Where in the records does the word "MultipleLocator" occur? Copy each line in which it does.

● ● ● ● ● ● ●

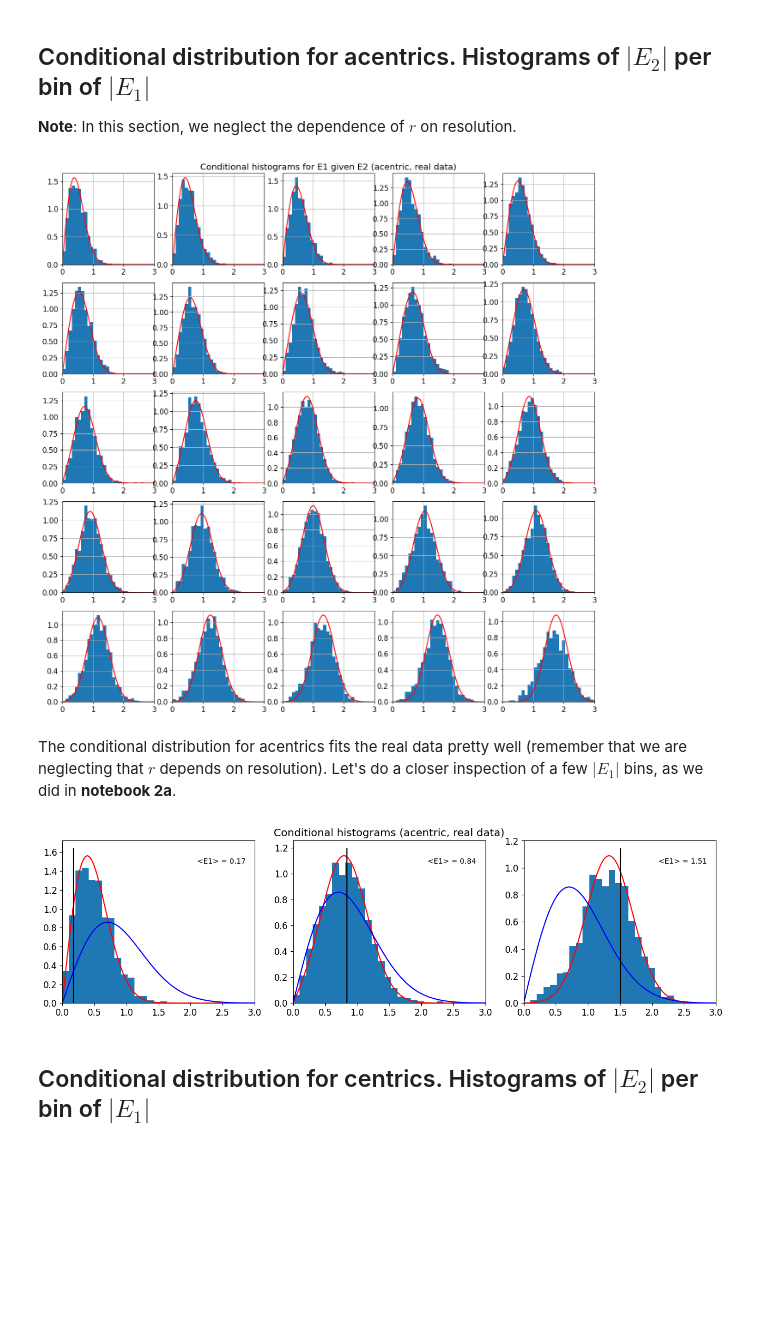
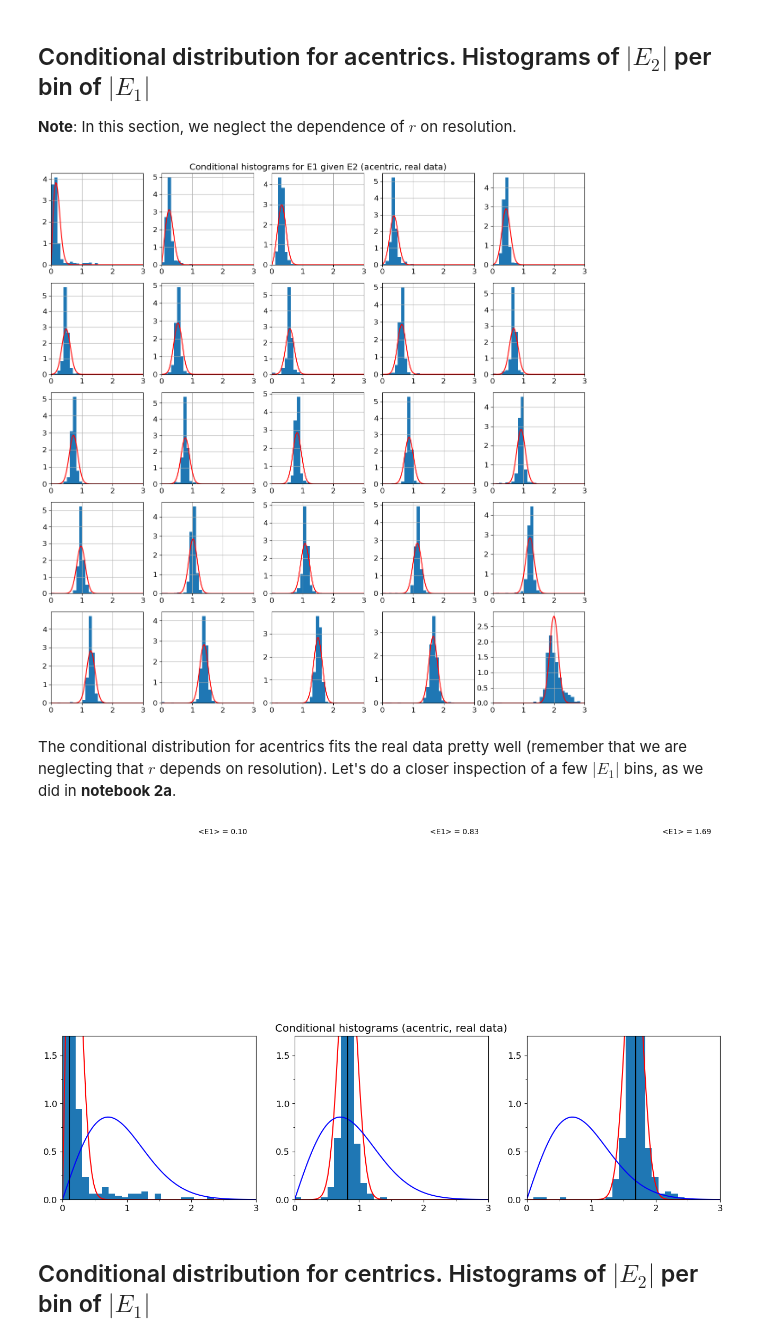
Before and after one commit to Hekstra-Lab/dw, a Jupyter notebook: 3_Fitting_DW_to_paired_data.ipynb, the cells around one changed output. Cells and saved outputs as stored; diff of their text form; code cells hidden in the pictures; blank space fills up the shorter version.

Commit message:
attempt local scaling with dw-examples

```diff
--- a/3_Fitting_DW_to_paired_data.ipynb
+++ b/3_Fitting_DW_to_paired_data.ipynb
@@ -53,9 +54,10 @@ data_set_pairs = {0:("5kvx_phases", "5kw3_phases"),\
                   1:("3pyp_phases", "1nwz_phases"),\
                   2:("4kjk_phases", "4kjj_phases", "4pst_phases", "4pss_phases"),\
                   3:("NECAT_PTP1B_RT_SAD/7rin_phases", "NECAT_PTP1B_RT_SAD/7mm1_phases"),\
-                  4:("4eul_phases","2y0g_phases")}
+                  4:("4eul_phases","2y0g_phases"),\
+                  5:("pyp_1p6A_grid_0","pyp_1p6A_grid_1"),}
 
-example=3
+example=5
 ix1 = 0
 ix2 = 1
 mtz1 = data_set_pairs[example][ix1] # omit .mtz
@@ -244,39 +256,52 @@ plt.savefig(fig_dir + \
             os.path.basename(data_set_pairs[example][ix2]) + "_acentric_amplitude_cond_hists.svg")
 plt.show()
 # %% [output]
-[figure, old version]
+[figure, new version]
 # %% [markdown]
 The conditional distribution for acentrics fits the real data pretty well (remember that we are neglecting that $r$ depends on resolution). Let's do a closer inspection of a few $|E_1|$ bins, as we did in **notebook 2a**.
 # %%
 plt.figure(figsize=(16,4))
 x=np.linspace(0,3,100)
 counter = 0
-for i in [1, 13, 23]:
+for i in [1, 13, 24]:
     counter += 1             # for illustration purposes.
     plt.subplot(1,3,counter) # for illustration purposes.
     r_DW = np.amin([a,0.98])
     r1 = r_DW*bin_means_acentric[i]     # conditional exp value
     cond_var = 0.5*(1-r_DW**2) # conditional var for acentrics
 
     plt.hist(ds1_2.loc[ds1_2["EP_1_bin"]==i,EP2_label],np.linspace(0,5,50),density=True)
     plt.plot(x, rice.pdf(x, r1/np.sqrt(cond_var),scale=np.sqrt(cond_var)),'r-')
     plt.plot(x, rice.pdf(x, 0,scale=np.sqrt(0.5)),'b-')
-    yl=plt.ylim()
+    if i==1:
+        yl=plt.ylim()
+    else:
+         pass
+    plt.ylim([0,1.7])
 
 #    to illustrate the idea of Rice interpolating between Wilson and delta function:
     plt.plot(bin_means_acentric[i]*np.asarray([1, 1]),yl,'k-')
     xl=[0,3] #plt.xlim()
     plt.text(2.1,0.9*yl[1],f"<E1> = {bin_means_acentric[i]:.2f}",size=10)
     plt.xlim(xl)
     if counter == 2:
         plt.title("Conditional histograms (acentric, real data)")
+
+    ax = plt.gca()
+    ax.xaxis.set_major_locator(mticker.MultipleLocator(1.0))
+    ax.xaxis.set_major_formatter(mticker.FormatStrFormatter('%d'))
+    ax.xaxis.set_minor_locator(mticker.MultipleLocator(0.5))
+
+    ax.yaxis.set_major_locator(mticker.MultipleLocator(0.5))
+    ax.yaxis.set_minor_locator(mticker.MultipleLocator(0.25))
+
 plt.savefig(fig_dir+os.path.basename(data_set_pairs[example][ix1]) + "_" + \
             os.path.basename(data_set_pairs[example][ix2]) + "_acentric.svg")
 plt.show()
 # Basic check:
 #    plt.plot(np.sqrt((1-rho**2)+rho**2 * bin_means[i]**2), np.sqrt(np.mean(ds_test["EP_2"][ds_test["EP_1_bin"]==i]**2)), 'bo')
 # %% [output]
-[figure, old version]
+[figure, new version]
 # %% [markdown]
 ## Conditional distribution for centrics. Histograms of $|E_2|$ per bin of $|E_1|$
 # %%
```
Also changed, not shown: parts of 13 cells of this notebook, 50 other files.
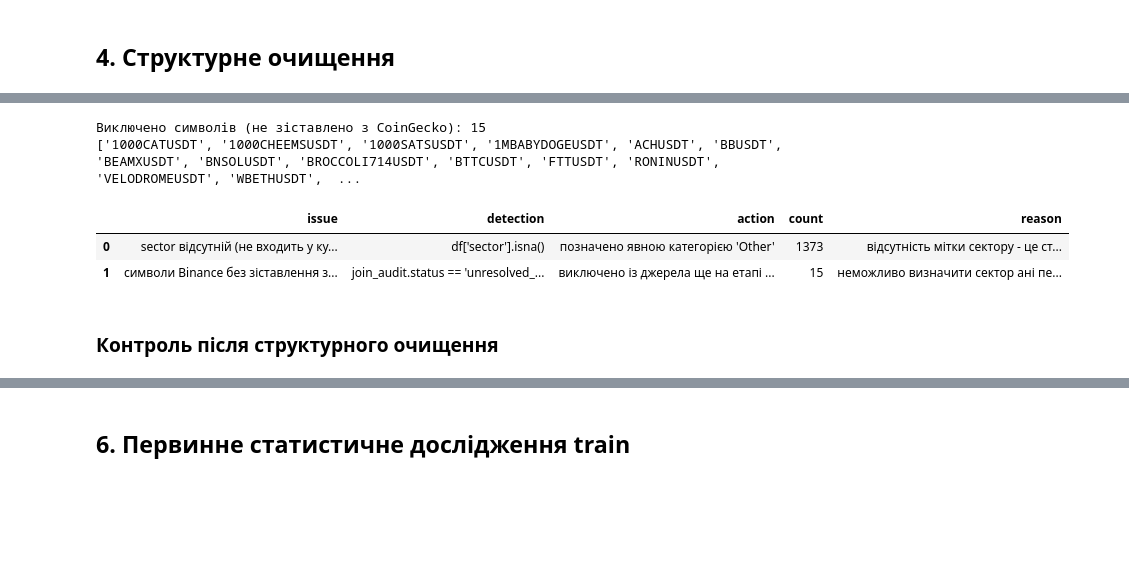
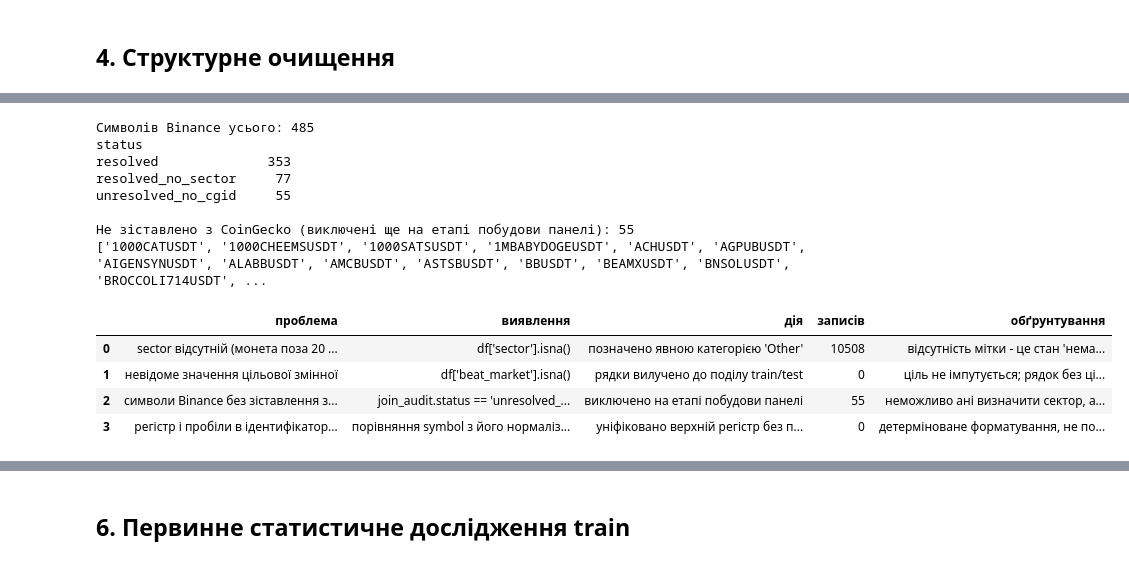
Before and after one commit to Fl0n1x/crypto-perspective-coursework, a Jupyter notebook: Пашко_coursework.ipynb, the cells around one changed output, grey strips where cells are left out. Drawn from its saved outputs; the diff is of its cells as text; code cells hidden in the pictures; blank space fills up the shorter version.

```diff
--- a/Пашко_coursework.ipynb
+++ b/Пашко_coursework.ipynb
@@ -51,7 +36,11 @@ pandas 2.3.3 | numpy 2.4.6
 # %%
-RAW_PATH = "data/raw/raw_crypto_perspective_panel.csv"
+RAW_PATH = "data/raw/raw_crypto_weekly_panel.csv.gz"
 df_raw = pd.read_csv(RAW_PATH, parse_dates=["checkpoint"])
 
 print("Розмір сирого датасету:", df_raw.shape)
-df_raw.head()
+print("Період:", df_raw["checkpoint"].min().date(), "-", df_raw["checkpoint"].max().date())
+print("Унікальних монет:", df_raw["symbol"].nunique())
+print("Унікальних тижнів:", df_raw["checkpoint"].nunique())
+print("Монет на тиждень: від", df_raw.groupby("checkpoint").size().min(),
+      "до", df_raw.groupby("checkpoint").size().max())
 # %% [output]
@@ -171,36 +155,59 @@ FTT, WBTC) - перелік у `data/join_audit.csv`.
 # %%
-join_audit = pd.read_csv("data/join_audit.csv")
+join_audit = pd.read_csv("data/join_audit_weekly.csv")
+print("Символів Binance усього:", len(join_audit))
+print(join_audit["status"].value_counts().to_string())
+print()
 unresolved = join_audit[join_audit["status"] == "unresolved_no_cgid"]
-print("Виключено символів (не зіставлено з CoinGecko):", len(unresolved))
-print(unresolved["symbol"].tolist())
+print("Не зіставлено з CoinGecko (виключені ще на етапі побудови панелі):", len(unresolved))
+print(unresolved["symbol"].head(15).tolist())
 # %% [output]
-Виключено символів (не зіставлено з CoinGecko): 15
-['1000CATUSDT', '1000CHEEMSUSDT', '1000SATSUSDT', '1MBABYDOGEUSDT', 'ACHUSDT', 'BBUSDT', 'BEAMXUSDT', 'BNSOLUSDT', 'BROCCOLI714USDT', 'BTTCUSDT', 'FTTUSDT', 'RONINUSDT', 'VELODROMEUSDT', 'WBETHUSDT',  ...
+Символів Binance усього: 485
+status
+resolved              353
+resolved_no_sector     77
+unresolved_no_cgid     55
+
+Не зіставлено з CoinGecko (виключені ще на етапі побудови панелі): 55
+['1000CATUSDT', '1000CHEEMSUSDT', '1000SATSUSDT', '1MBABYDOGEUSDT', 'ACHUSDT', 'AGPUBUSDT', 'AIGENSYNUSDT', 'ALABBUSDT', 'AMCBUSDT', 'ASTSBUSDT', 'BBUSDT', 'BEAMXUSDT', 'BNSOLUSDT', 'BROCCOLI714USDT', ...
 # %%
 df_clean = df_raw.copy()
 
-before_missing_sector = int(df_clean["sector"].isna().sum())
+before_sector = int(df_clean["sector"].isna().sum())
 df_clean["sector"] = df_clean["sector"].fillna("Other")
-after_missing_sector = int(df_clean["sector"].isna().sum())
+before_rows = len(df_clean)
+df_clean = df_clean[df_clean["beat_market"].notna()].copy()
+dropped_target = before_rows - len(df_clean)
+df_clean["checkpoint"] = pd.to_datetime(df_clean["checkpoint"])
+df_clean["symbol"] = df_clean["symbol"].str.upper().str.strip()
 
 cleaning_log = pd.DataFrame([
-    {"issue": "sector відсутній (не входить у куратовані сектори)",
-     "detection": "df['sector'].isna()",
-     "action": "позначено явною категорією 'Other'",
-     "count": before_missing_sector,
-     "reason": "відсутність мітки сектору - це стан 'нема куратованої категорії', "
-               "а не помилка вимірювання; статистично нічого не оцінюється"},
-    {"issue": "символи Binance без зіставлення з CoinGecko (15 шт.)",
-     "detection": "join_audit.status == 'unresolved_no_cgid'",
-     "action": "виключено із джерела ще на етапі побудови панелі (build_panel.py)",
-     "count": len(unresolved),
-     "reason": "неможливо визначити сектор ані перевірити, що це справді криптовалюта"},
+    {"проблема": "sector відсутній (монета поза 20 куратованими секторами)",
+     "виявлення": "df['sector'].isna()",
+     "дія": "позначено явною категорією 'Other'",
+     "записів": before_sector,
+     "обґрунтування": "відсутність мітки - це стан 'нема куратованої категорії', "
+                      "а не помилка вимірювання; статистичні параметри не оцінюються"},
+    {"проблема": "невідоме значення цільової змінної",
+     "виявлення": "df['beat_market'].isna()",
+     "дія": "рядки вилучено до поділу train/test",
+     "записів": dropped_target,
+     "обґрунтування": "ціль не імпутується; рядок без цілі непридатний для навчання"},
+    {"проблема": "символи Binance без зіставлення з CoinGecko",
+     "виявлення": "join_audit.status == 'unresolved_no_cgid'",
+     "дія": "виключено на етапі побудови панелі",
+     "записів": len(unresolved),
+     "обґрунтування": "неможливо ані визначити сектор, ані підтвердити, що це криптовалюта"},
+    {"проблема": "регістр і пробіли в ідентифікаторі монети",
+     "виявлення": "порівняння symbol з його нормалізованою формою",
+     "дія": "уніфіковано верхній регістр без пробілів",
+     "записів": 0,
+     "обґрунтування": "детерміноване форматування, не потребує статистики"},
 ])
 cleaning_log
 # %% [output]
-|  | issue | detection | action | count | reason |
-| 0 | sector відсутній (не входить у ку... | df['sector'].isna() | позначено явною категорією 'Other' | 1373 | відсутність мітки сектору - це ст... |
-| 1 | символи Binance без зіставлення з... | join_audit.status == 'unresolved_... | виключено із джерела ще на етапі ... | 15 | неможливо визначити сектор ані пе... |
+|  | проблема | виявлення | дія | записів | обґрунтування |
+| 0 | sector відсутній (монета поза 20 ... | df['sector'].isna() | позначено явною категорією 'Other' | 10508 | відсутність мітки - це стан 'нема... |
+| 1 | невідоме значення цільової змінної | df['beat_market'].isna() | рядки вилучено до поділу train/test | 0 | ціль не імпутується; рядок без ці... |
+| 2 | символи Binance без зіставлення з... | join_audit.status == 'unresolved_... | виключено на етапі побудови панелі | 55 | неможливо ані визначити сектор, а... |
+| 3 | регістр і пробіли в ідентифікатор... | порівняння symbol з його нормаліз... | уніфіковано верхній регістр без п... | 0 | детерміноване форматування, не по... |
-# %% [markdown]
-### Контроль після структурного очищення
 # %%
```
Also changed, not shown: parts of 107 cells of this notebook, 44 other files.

● ● ● ● ● ● ●

[ANSWER SPACE]:
+    ax.xaxis.set_major_locator(mticker.MultipleLocator(1.0))
+    ax.xaxis.set_minor_locator(mticker.MultipleLocator(0.5))
+    ax.yaxis.set_major_locator(mticker.MultipleLocator(0.5))
+    ax.yaxis.set_minor_locator(mticker.MultipleLocator(0.25))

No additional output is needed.